## Task requirements
State how many lines of the entries below hold the word "index"; reply with nothing but the number.

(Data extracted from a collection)
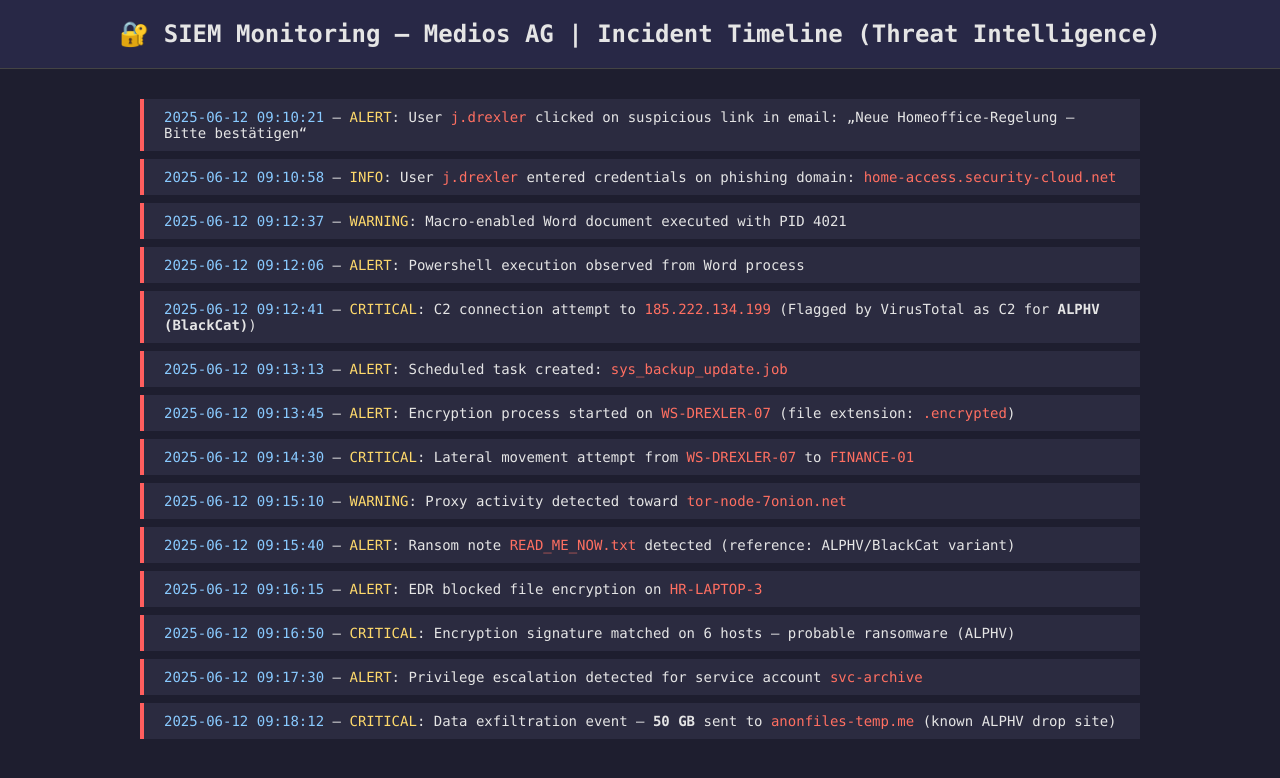
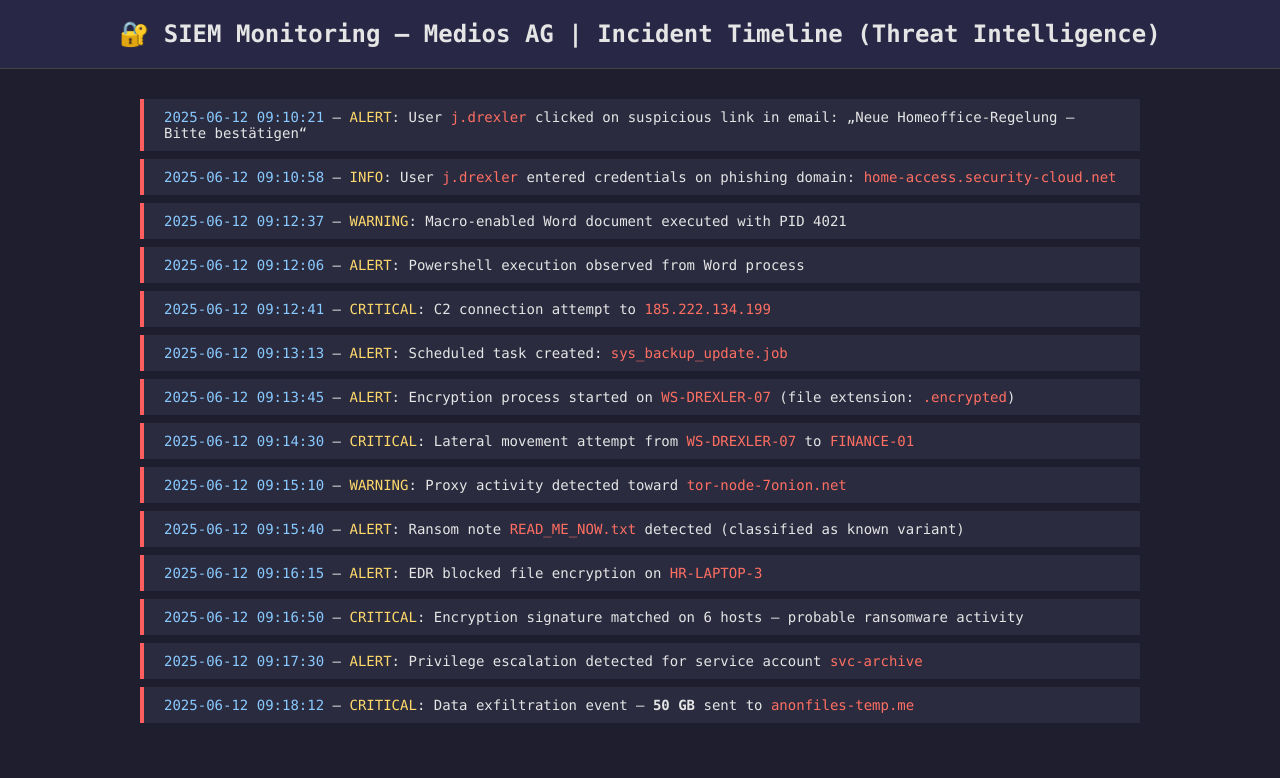
Before and after one commit to TTXSimulation/SIEM-Logs, a plain HTML site: page index.html in a window 1280 px wide. Drawn offline with Linux system fonts and the light colour scheme.

Commit message:
index.html

```diff
--- a/index.html
+++ b/index.html
@@ -51,16 +51,16 @@
     <div class="log-entry"><span class="timestamp">2025-06-12 09:10:58</span> – <span class="severity">INFO</span>: User <span class="highlight">j.drexler</span> entered credentials on phishing domain: <span class="highlight">home-access.security-cloud.net</span></div>
     <div class="log-entry"><span class="timestamp">2025-06-12 09:12:37</span> – <span class="severity">WARNING</span>: Macro-enabled Word document executed with PID 4021</div>
     <div class="log-entry"><span class="timestamp">2025-06-12 09:12:06</span> – <span class="severity">ALERT</span>: Powershell execution observed from Word process</div>
-    <div class="log-entry"><span class="timestamp">2025-06-12 09:12:41</span> – <span class="severity">CRITICAL</span>: C2 connection attempt to <span class="highlight">185.222.134.199</span> (Flagged by VirusTotal as C2 for <strong>ALPHV (BlackCat)</strong>)</div>
+    <div class="log-entry"><span class="timestamp">2025-06-12 09:12:41</span> – <span class="severity">CRITICAL</span>: C2 connection attempt to <span class="highlight">185.222.134.199</span></div>
     <div class="log-entry"><span class="timestamp">2025-06-12 09:13:13</span> – <span class="severity">ALERT</span>: Scheduled task created: <span class="highlight">sys_backup_update.job</span></div>
     <div class="log-entry"><span class="timestamp">2025-06-12 09:13:45</span> – <span class="severity">ALERT</span>: Encryption process started on <span class="highlight">WS-DREXLER-07</span> (file extension: <span class="highlight">.encrypted</span>)</div>
     <div class="log-entry"><span class="timestamp">2025-06-12 09:14:30</span> – <span class="severity">CRITICAL</span>: Lateral movement attempt from <span class="highlight">WS-DREXLER-07</span> to <span class="highlight">FINANCE-01</span></div>
     <div class="log-entry"><span class="timestamp">2025-06-12 09:15:10</span> – <span class="severity">WARNING</span>: Proxy activity detected toward <span class="highlight">tor-node-7onion.net</span></div>
-    <div class="log-entry"><span class="timestamp">2025-06-12 09:15:40</span> – <span class="severity">ALERT</span>: Ransom note <span class="highlight">READ_ME_NOW.txt</span> detected (reference: ALPHV/BlackCat variant)</div>
+    <div class="log-entry"><span class="timestamp">2025-06-12 09:15:40</span> – <span class="severity">ALERT</span>: Ransom note <span class="highlight">READ_ME_NOW.txt</span> detected (classified as known variant)</div>
     <div class="log-entry"><span class="timestamp">2025-06-12 09:16:15</span> – <span class="severity">ALERT</span>: EDR blocked file encryption on <span class="highlight">HR-LAPTOP-3</span></div>
-    <div class="log-entry"><span class="timestamp">2025-06-12 09:16:50</span> – <span class="severity">CRITICAL</span>: Encryption signature matched on 6 hosts – probable ransomware (ALPHV)</div>
+    <div class="log-entry"><span class="timestamp">2025-06-12 09:16:50</span> – <span class="severity">CRITICAL</span>: Encryption signature matched on 6 hosts – probable ransomware activity</div>
     <div class="log-entry"><span class="timestamp">2025-06-12 09:17:30</span> – <span class="severity">ALERT</span>: Privilege escalation detected for service account <span class="highlight">svc-archive</span></div>
-    <div class="log-entry"><span class="timestamp">2025-06-12 09:18:12</span> – <span class="severity">CRITICAL</span>: Data exfiltration event – <strong>50 GB</strong> sent to <span class="highlight">anonfiles-temp.me</span> (known ALPHV drop site)</div>
+    <div class="log-entry"><span class="timestamp">2025-06-12 09:18:12</span> – <span class="severity">CRITICAL</span>: Data exfiltration event – <strong>50 GB</strong> sent to <span class="highlight">anonfiles-temp.me</span></div>
   </div>
 </body>
 </html>
```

## Exercise response
4